WHAT NEEDS TO BE DONE:
Give a single number in reply. It is the count of lines below that contain the string "array".

EXTRACTED DATA:
────────
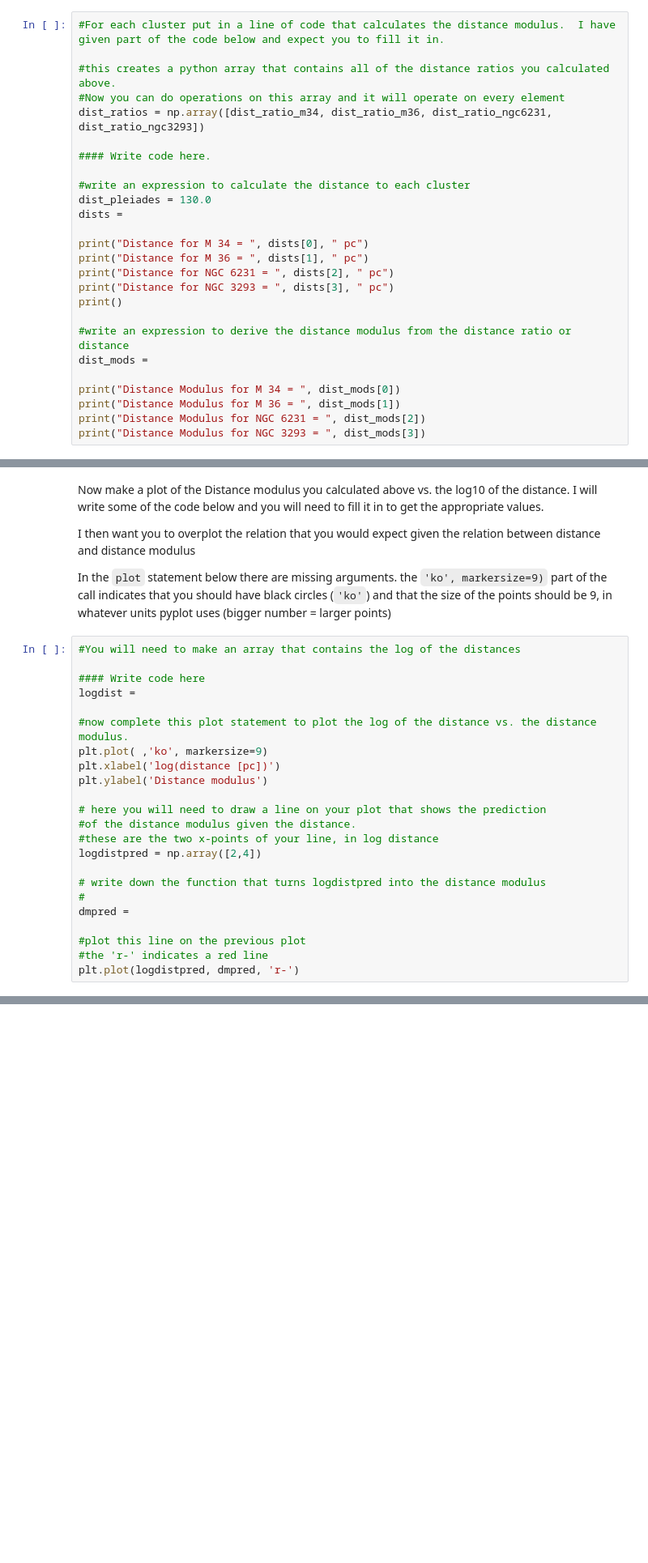
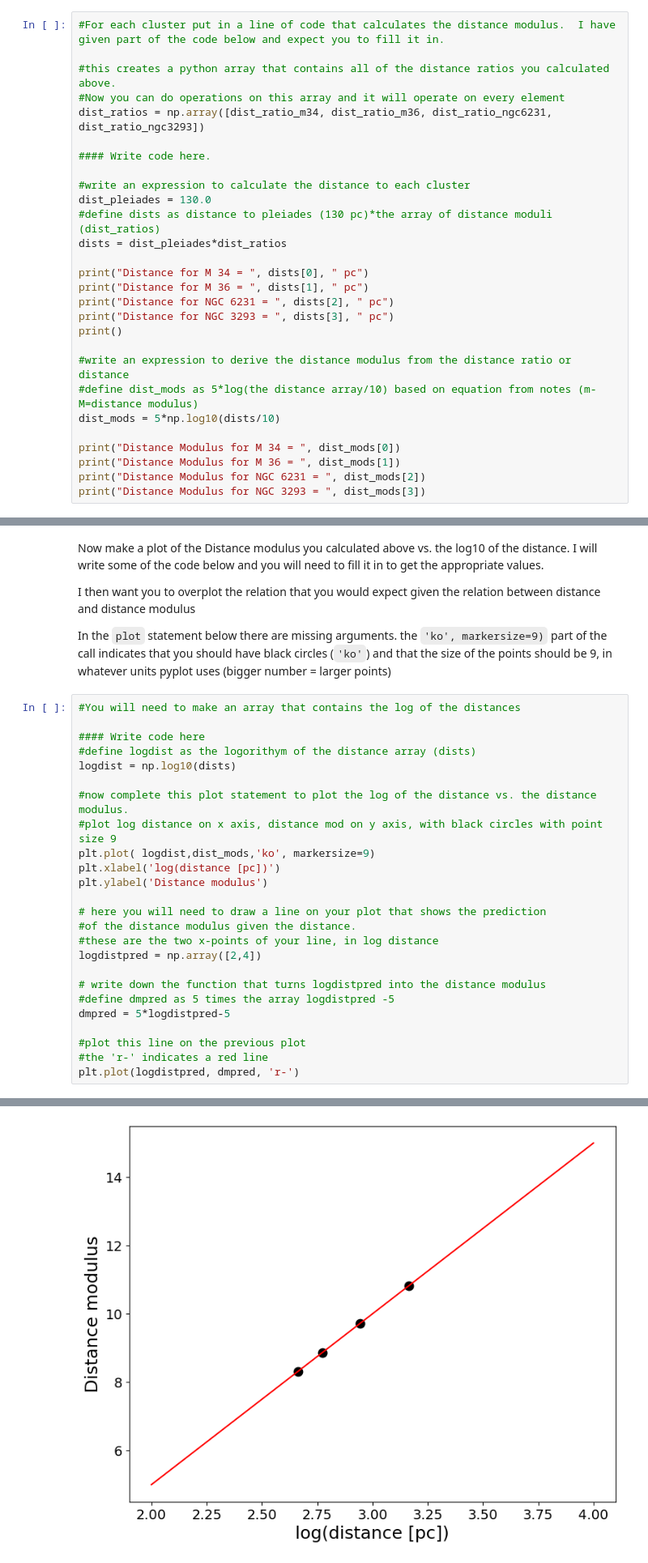
Before and after one commit to bdunne21203/CMD_distmod_student, a Jupyter notebook: cluster_plot_student.ipynb, the cells around one changed output, grey strips where cells are left out. Shown at 81% size. Saved outputs shown, nothing was run; the diff lists cells and outputs as text; blank space fills up the shorter version.

```diff
--- a/cluster_plot_student.ipynb
+++ b/cluster_plot_student.ipynb
@@ -159,7 +176,8 @@ dist_ratios = np.array([dist_ratio_m34, dist_ratio_m36, dist_ratio_ngc6231, dist
 
 #write an expression to calculate the distance to each cluster
 dist_pleiades = 130.0
-dists =
+#define dists as distance to pleiades (130 pc)*the array of distance moduli (dist_ratios)
+dists = dist_pleiades*dist_ratios
 
 print("Distance for M 34 = ", dists[0], " pc")
 print("Distance for M 36 = ", dists[1], " pc")
@@ -168,7 +186,8 @@ print("Distance for NGC 3293 = ", dists[3], " pc")
 print()
 
 #write an expression to derive the distance modulus from the distance ratio or distance
-dist_mods =
+#define dist_mods as 5*log(the distance array/10) based on equation from notes (m-M=distance modulus)
+dist_mods = 5*np.log10(dists/10)
 
 print("Distance Modulus for M 34 = ", dist_mods[0])
 print("Distance Modulus for M 36 = ", dist_mods[1])
@@ -184,10 +213,12 @@ In the `plot` statement below there are missing arguments.  the `'ko', markersiz
 #You will need to make an array that contains the log of the distances
 
 #### Write code here
-logdist =
+#define logdist as the logorithym of the distance array (dists)
+logdist = np.log10(dists)
 
 #now complete this plot statement to plot the log of the distance vs. the distance modulus.
-plt.plot( ,'ko', markersize=9)
+#plot log distance on x axis, distance mod on y axis, with black circles with point size 9
+plt.plot( logdist,dist_mods,'ko', markersize=9)
 plt.xlabel('log(distance [pc])')
 plt.ylabel('Distance modulus')
 
@@ -197,9 +228,10 @@ plt.ylabel('Distance modulus')
 logdistpred = np.array([2,4])
 
 # write down the function that turns logdistpred into the distance modulus
-#
-dmpred =
+#define dmpred as 5 times the array logdistpred -5
+dmpred = 5*logdistpred-5
 
 #plot this line on the previous plot
 #the 'r-' indicates a red line
 plt.plot(logdistpred, dmpred, 'r-')
+# %% [output]
@@ -206,3 +239,4 @@ plt.plot(logdistpred, dmpred, 'r-')
+[figure, added]
 # %% [markdown]
 ### below this line you need to modify the cells and include text  (16 points)
 
```
Also changed, not shown: parts of 13 cells of this notebook.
────────
ANSWER TO THIS EXERCISE:
7